- GDP (PPP):
- $1.3 billion
- 2.0% growth
- 0.9% 5-year compound annual growth
- $11,956 per capita
- Inflation (CPI):
- FDI Inflow:
Saint Vincent and the Grenadines’ economic freedom score is 66.8, making its economy the 59th freest in the 2020 Index. Its overall score has increased by 1.0 point due to a higher property rights score. Saint Vincent and the Grenadines is ranked 10th among 32 countries in the Americas region, and its overall score is well above the regional and world averages.
The economy of Saint Vincent and the Grenadines has been considered moderately free ever since its first grading in the Index in 2009. GDP growth for the past five years has been tepid.
Many fundamentals for greater economic freedom, such as flexible regulations, an efficient legal system that secures private property, and macroeconomic stability, are in place. Greater access to private financing and more openness to trade and international investment would improve the business climate as well as those Index indicators. Establishment of a specialized national anticorruption agency would improve government integrity.
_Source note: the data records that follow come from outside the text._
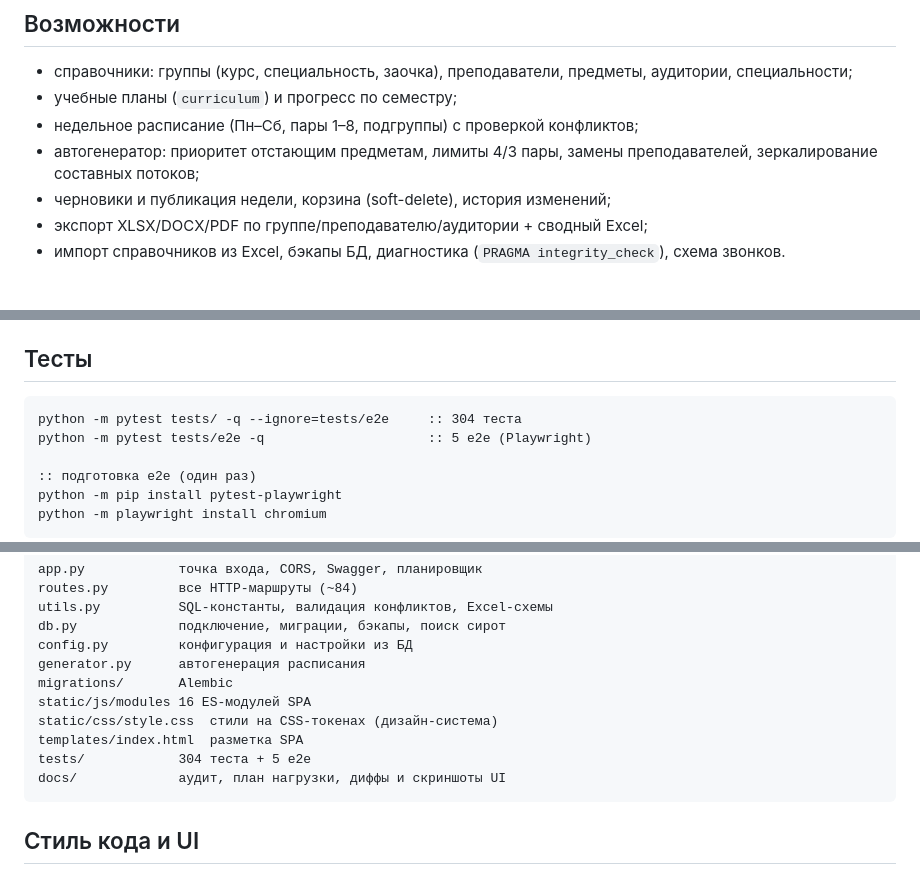
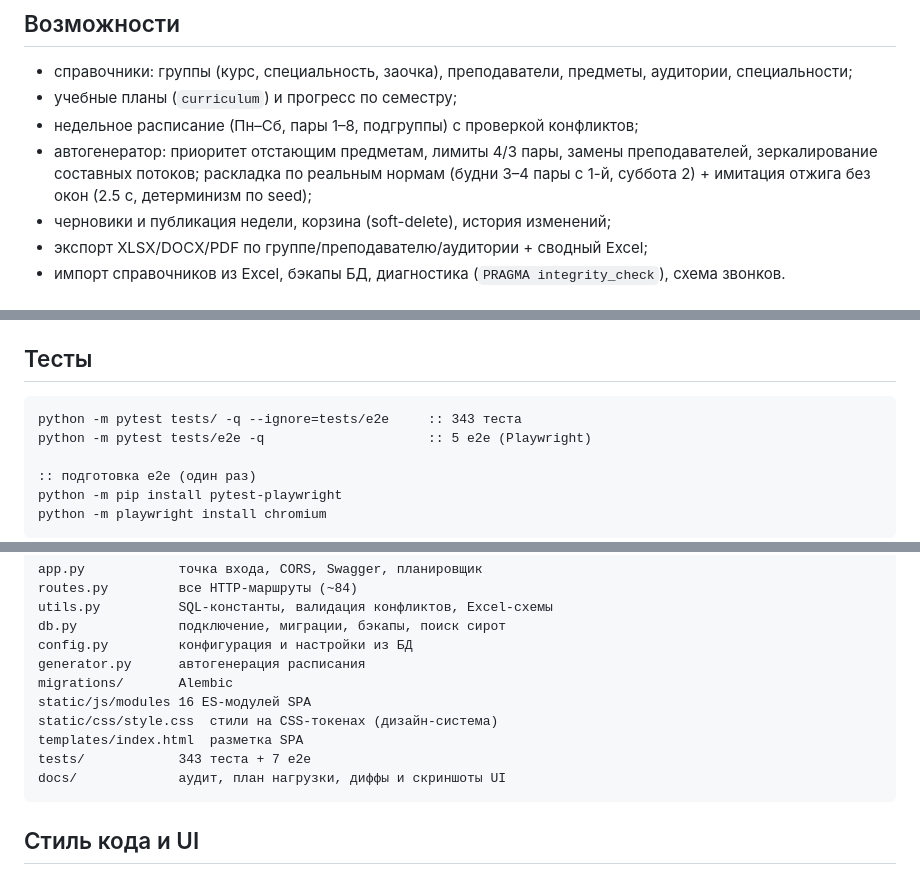
Before and after one commit to Goodwinasd/schedule-app, a Markdown page: schedule-app/README.md, 3 parts joined by grey strips. Rendered like a GitHub page.

Commit message:
docs: обновить README и AGENTS (тесты 350, релизная ветка, генератор)

````diff
--- a/schedule-app/README.md
+++ b/schedule-app/README.md
@@ -9,6 +9,7 @@
 - учебные планы (`curriculum`) и прогресс по семестру;
 - недельное расписание (Пн–Сб, пары 1–8, подгруппы) с проверкой конфликтов;
 - автогенератор: приоритет отстающим предметам, лимиты 4/3 пары, замены преподавателей, зеркалирование составных потоков;
+  раскладка по реальным нормам (будни 3–4 пары с 1-й, суббота 2) + имитация отжига без окон (2.5 с, детерминизм по seed);
 - черновики и публикация недели, корзина (soft-delete), история изменений;
 - экспорт XLSX/DOCX/PDF по группе/преподавателю/аудитории + сводный Excel;
 - импорт справочников из Excel, бэкапы БД, диагностика (`PRAGMA integrity_check`), схема звонков.
@@ -66,7 +67,7 @@ python -m flask --app app run --port 5000
 ## Тесты
 
 ```bat
-python -m pytest tests/ -q --ignore=tests/e2e     :: 304 теста
+python -m pytest tests/ -q --ignore=tests/e2e     :: 343 теста
 python -m pytest tests/e2e -q                     :: 5 e2e (Playwright)
 
 :: подготовка e2e (один раз)
@@ -113,7 +114,7 @@ migrations/       Alembic
 static/js/modules 16 ES-модулей SPA
 static/css/style.css  стили на CSS-токенах (дизайн-система)
 templates/index.html  разметка SPA
-tests/            304 теста + 5 e2e
+tests/            343 теста + 7 e2e
 docs/             аудит, план нагрузки, диффы и скриншоты UI
 ```
 
````
Also changed, not shown: schedule-app/AGENTS.md (+18 -2 lines).
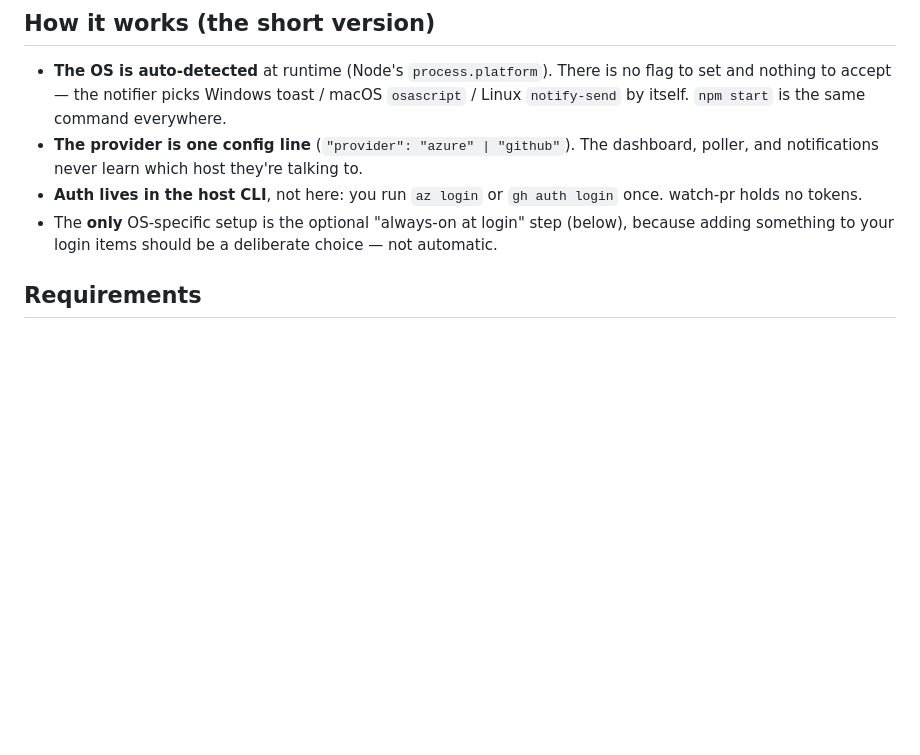
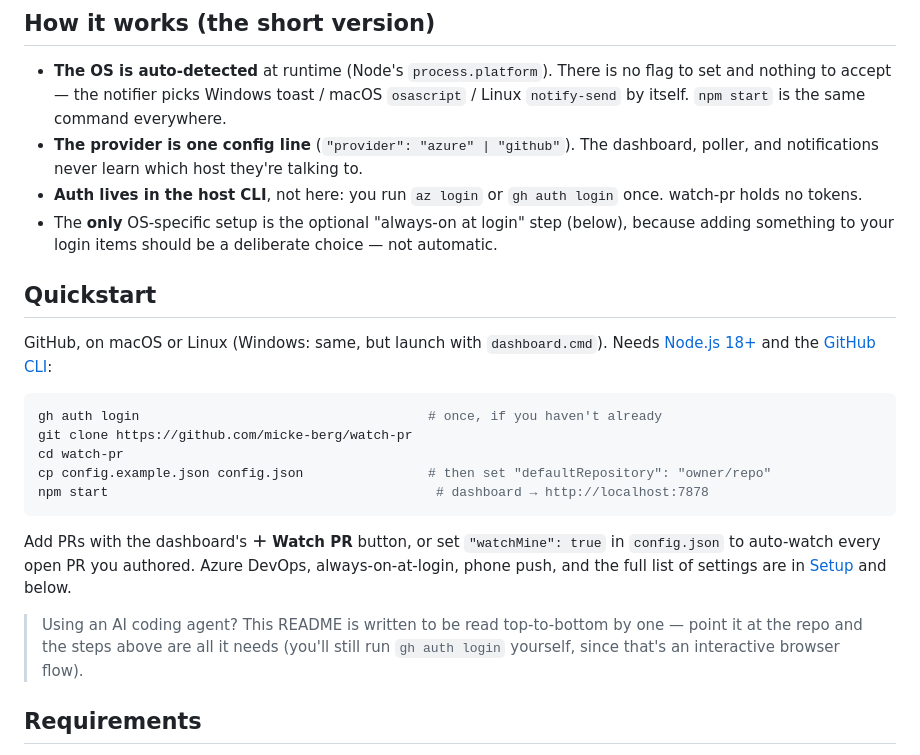
Before and after one commit to micke-berg/watch-pr, a Markdown page: README.md, the part around the change. GitHub-like rendering; blank space fills up the shorter version.

Commit message:
Add a Quickstart block to the README
A copy-paste command sequence for the common case (GitHub, macOS/Linux) so a
new user — or an AI agent they point at the repo — can go from clone to running
dashboard without reading the full Setup section first. One source of truth: it
links down to Setup for Azure, always-on, and the full settings list rather than
duplicating them.

````diff
--- a/README.md
+++ b/README.md
@@ -36,6 +36,27 @@ Node plus your host's own CLI (`az` / `gh`).
   watch-pr holds no tokens.
 - The **only** OS-specific setup is the optional "always-on at login" step (below), because
   adding something to your login items should be a deliberate choice — not automatic.
+
+## Quickstart
+
+GitHub, on macOS or Linux (Windows: same, but launch with `dashboard.cmd`). Needs
+[Node.js 18+](https://nodejs.org) and the [GitHub CLI](https://cli.github.com):
+
+```sh
+gh auth login                                     # once, if you haven't already
+git clone https://github.com/micke-berg/watch-pr
+cd watch-pr
+cp config.example.json config.json                # then set "defaultRepository": "owner/repo"
+npm start                                          # dashboard → http://localhost:7878
+```
+
+Add PRs with the dashboard's **＋ Watch PR** button, or set `"watchMine": true` in
+`config.json` to auto-watch every open PR you authored. Azure DevOps, always-on-at-login,
+phone push, and the full list of settings are in [Setup](#setup) and below.
+
+> Using an AI coding agent? This README is written to be read top-to-bottom by one — point
+> it at the repo and the steps above are all it needs (you'll still run `gh auth login`
+> yourself, since that's an interactive browser flow).
 
 ## Requirements
 
````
Situated in the Windward Islands of the Lesser Antilles, Saint Vincent and the Grenadines gained full independence from the United Kingdom as a parliamentary democracy in 1979. Prime Minister Ralph Gonsalves of the leftist Unity Labour Party, in office since 2001 and reelected to a fourth five-year term in 2015, was one of the few Western Hemisphere leaders to maintain support in 2019 for the government of Nicolás Maduro in Venezuela. Agriculture and tourism employ a significant portion of the workforce. Although the economy remains vulnerable to global price fluctuations and natural disasters, it has grown modestly in recent years as a result of renewed growth in construction and increased tourist arrivals at the country’s new international airport.
Although the World Bank’s 2019 Doing Business report ranks St. Vincent and the Grenadines very low in terms of ease of property registration, the relatively independent and efficient judicial system, based on English common law, protects property rights and enforces contracts. Judicial effectiveness is hampered by a lack of resources. The rule of law is stronger and corruption is less pervasive than in some neighboring countries.
The top personal income tax rate is 30 percent, and the corporate tax rate is 33 percent. Other taxes include property and value-added taxes. The overall tax burden equals 27.8 percent of total domestic income. Government spending has amounted to 29.6 percent of the country’s output (GDP) over the past three years, and budget deficits have averaged 0.4 percent of GDP. Public debt is equivalent to 73.1 percent of GDP.
Policies and laws in the areas of tax, labor, environment, health, and safety are clearly defined and foster competition. Accounting, legal, and regulatory procedures are generally transparent. Much of the labor force is employed in agriculture or tourism. The nonsalary cost of employing a worker is moderate. Reducing subsidies and transfers to state-owned enterprises could save more than 3 percent of GDP.
The total value of exports and imports of goods and services equals 90.5 percent of GDP. The average applied tariff rate is 8.9 percent, and onerous nontariff barriers further constrain the freedom to trade. Investment-related regulations are complex and nontransparent, thwarting the prospects for attracting new investment. The financial system is dominated by banking. Credit to the private sector has been expanding slowly.